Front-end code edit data
───

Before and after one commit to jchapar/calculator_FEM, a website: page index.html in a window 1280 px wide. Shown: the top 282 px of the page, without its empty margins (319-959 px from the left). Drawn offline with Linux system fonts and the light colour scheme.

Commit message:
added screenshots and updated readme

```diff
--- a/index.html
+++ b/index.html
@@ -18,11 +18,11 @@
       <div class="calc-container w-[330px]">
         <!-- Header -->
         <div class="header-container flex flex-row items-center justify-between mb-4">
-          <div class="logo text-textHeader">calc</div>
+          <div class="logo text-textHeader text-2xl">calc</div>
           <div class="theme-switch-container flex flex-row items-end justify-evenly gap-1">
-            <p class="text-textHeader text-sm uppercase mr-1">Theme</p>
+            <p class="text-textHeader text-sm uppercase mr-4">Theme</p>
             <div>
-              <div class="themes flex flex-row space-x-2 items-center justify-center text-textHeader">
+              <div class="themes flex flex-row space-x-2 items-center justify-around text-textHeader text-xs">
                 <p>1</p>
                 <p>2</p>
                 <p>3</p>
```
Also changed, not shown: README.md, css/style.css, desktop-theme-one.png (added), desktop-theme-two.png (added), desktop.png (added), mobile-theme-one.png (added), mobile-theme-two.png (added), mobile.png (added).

───

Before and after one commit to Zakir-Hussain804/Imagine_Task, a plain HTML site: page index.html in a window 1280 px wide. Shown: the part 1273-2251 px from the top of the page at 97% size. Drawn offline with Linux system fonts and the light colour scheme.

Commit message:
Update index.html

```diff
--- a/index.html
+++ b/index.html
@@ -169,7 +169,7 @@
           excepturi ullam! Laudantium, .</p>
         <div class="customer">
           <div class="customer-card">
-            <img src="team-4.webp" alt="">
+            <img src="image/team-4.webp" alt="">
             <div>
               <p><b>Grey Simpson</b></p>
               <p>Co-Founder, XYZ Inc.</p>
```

───

### ACTION ITEM:
The word to look for is "index"; copy out every line of the entries that holds it.

### EXERCISE ANSWER:
Before and after one commit to jchapar/calculator_FEM, a website: page index.html in a window 1280 px wide. Shown: the top 282 px of the page, without its empty margins (319-959 px from the left). Drawn offline with Linux system fonts and the light colour scheme.
--- a/index.html
+++ b/index.html
Before and after one commit to Zakir-Hussain804/Imagine_Task, a plain HTML site: page index.html in a window 1280 px wide. Shown: the part 1273-2251 px from the top of the page at 97% size. Drawn offline with Linux system fonts and the light colour scheme.
Update index.html
--- a/index.html
+++ b/index.html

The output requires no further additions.